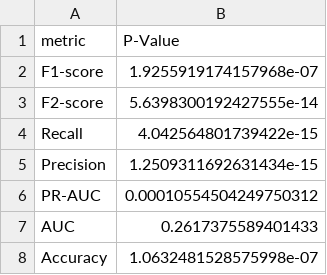
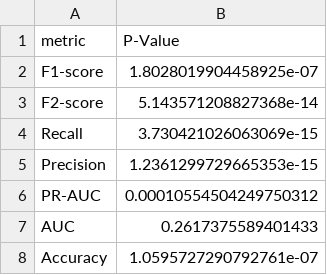
Before and after one commit to readytensor/rt-binary-class-imbalance-results, a CSV file: results/statistical_tests/anova_results.csv, drawn as a sheet.

```diff
--- a/results/statistical_tests/anova_results.csv
+++ b/results/statistical_tests/anova_results.csv
@@ -1,8 +1,8 @@
 metric,P-Value
-F1-score,1.9255919174157968e-07
-F2-score,5.6398300192427555e-14
-Recall,4.042564801739422e-15
-Precision,1.2509311692631434e-15
+F1-score,1.8028019904458925e-07
+F2-score,5.143571208827368e-14
+Recall,3.730421026063069e-15
+Precision,1.2361299729665353e-15
 PR-AUC,0.00010554504249750312
 AUC,0.2617375589401433
-Accuracy,1.0632481528575998e-07
+Accuracy,1.0595727290792761e-07
```
Also changed, not shown: results/statistical_tests/ttest/Accuracy/p_value.csv, results/statistical_tests/ttest/F1-score/p_value.csv, 15 other files.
▬▬▬
WHAT YOU NEED TO DO: Give the records above again verbatim, pictures omitted.

PROBLEM SOLUTION:
Before and after one commit to readytensor/rt-binary-class-imbalance-results, a CSV file: results/statistical_tests/anova_results.csv, drawn as a sheet.

```diff
--- a/results/statistical_tests/anova_results.csv
+++ b/results/statistical_tests/anova_results.csv
@@ -1,8 +1,8 @@
 metric,P-Value
-F1-score,1.9255919174157968e-07
-F2-score,5.6398300192427555e-14
-Recall,4.042564801739422e-15
-Precision,1.2509311692631434e-15
+F1-score,1.8028019904458925e-07
+F2-score,5.143571208827368e-14
+Recall,3.730421026063069e-15
+Precision,1.2361299729665353e-15
 PR-AUC,0.00010554504249750312
 AUC,0.2617375589401433
-Accuracy,1.0632481528575998e-07
+Accuracy,1.0595727290792761e-07
```
Also changed, not shown: results/statistical_tests/ttest/Accuracy/p_value.csv, results/statistical_tests/ttest/F1-score/p_value.csv, 15 other files.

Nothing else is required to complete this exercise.